As a freshman at the University of Pennsylvania’s Wharton School, Internet entrepreneur Ben Nelson took a course on the history of the university, during which he read about the founding of the great American colleges and what they were supposed to be: places where students learned to think so that they could apply those skills to the real world. The class made it apparent to him, he says, that “elite American universities were falling down on the job.”
So the then-21-year-old set about to fix that. He became chairman of a student committee on undergraduate education and pushed for curriculum changes, including the addition of “precetorials,” or short, noncredit seminars that students could take for fun; today it is one of the largest nonacademic programs in the Ivy League. “As comical as it is to try and reform an Ivy League university, I was able to get some things done on the margin,” says Nelson.
Today, Nelson, 38, has more ambitious plans: to shake up the traditional college experience entirely.

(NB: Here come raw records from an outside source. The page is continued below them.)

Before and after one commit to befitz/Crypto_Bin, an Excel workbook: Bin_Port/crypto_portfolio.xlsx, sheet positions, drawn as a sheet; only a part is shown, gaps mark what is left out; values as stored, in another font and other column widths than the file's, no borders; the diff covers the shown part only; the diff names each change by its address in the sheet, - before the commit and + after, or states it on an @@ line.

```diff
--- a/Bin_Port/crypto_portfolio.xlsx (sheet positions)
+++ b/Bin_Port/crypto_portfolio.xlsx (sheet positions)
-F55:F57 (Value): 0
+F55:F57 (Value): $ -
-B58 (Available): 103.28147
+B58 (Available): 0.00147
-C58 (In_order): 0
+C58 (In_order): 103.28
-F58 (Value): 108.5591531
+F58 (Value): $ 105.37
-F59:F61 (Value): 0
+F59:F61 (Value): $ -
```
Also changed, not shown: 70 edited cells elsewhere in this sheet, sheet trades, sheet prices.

In the summer of 2010, Nelson left his job as CEO of the online photo-sharing company Snapfish and a year later launched his business plan for Minerva, an elite, online undergraduate program that he says will rival Harvard University in its rigor but cost less than half to attend (about $10,000 in tuition compared with Harvard’s $38,000). As Nelson and many cash-strapped parents see it, the need for change today is far greater than it was 20 years ago. Average college tuition has increased 72 percent since 2000, according to the College Board and the United States Department of Education, yet families’ real earnings are down by 14 percent.
“More and more students are going into more and more debt to afford college,” says Tony Wagner, an innovation education fellow at Harvard’s Technology and Entrepreneurship Center who advocates for alternative education models, “but many are graduating with fewer skills.” Nearly 40 percent of recent college graduates are underemployed or require more education to find a career, and 16 percent are in part-time positions, according to a Reuters poll. At least that’s slightly better than the 53.6 percent of recent college grads who were jobless or underemployed in 2011, according to the Associated Press.

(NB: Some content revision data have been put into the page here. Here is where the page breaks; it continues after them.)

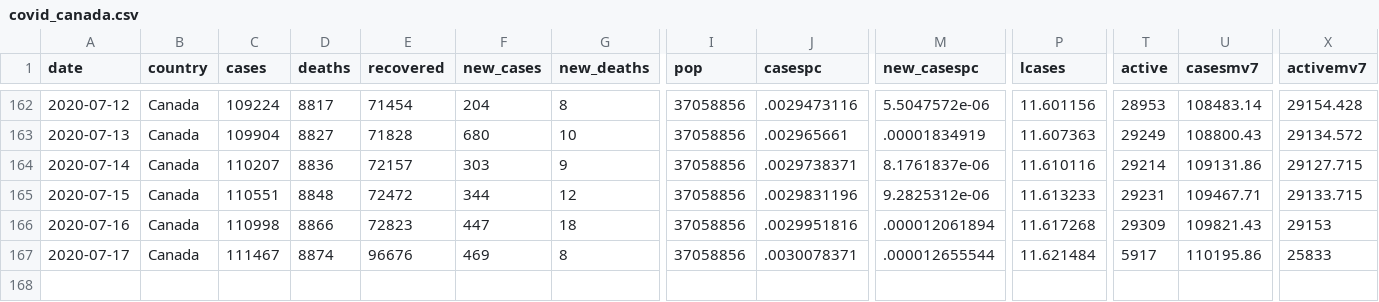
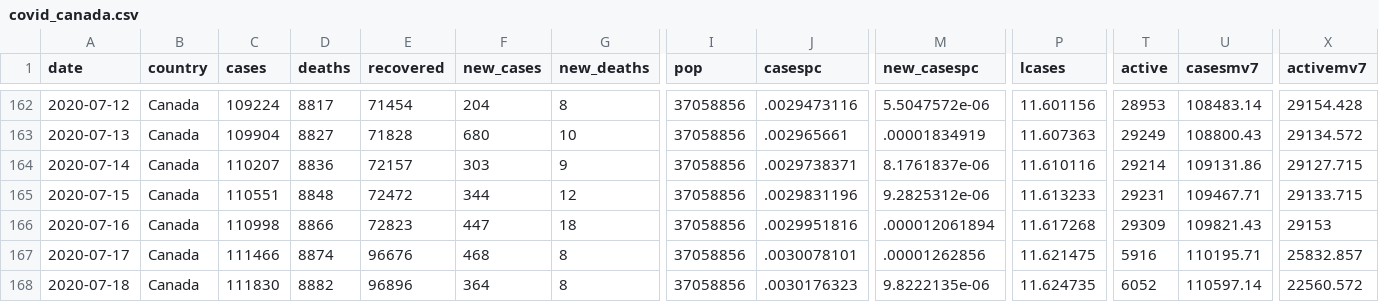
Before and after one commit to minnzc/Canada_COVID19, a CSV file: input_data/covid_canada.csv, drawn as a sheet; only a part is shown, gaps mark what is left out; rows hold the shown columns only; the diff names each change by its address in the sheet, - before the commit and + after, or states it on an @@ line.

```diff
--- a/input_data/covid_canada.csv
+++ b/input_data/covid_canada.csv
-C167 (cases): 111467
+C167 (cases): 111466
-F167 (new_cases): 469
+F167 (new_cases): 468
-J167 (casespc): .0030078371
+J167 (casespc): .0030078101
-M167 (new_casespc): .000012655544
+M167 (new_casespc): .00001262856
-P167 (lcases): 11.621484
+P167 (lcases): 11.621475
-T167 (active): 5917
+T167 (active): 5916
-U167 (casesmv7): 110195.86
+U167 (casesmv7): 110195.71
-X167 (activemv7): 25833
+X167 (activemv7): 25832.857
+row 168: 2020-07-18 | Canada | 111830 | 8882 | 96896 | 364 | 8 | 37058856 | .0030176323 | 9.8222135e-06 | 11.624735 | 6052 | 110597.14 | 22560.572
```
Also changed, not shown: input_data/covid_province.csv, 4 other files.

To reinvent what he calls the broken model of higher education in the U.S., Nelson wants to change the basic premise of how universities teach kids. For starters, he will do away with the traditional core curriculum: Instead of making kids take a smattering of introductory-level classes, Minerva will assume that they already know the basics (if not, they can brush up on them with a free online class). Thus, the school will focus on teaching students some core competencies, like reasoning and problem-solving — skills that are essential in the 21st-century job market. “If you want to prepare for a great career, preparing for a job is the exact wrong thing to do,” says Nelson.
It’s this radical way of thinking that has attracted academic and financial standouts to Minerva, which is named for the Roman goddess of wisdom. Former Sen. Bob Kerrey, who headed up the New School in New York City from 2001 to 2010, leads the fundraising arm for research and scholarships; Stephen Kosslyn gave up his day job at Stanford University as the director of the Center for Advanced Study in Behavioral Sciences to jump on board as Minerva’s founding dean to hire faculty; and until the end of 2013, Larry Summers, the former president of Harvard, was the chairman of the academic advisory board (he’s no longer involved). Benchmark, a venture-capital firm responsible for bankrolling eBay and Twitter, poured $25 million into Minerva in 2012, the firm’s largest ever seed investment.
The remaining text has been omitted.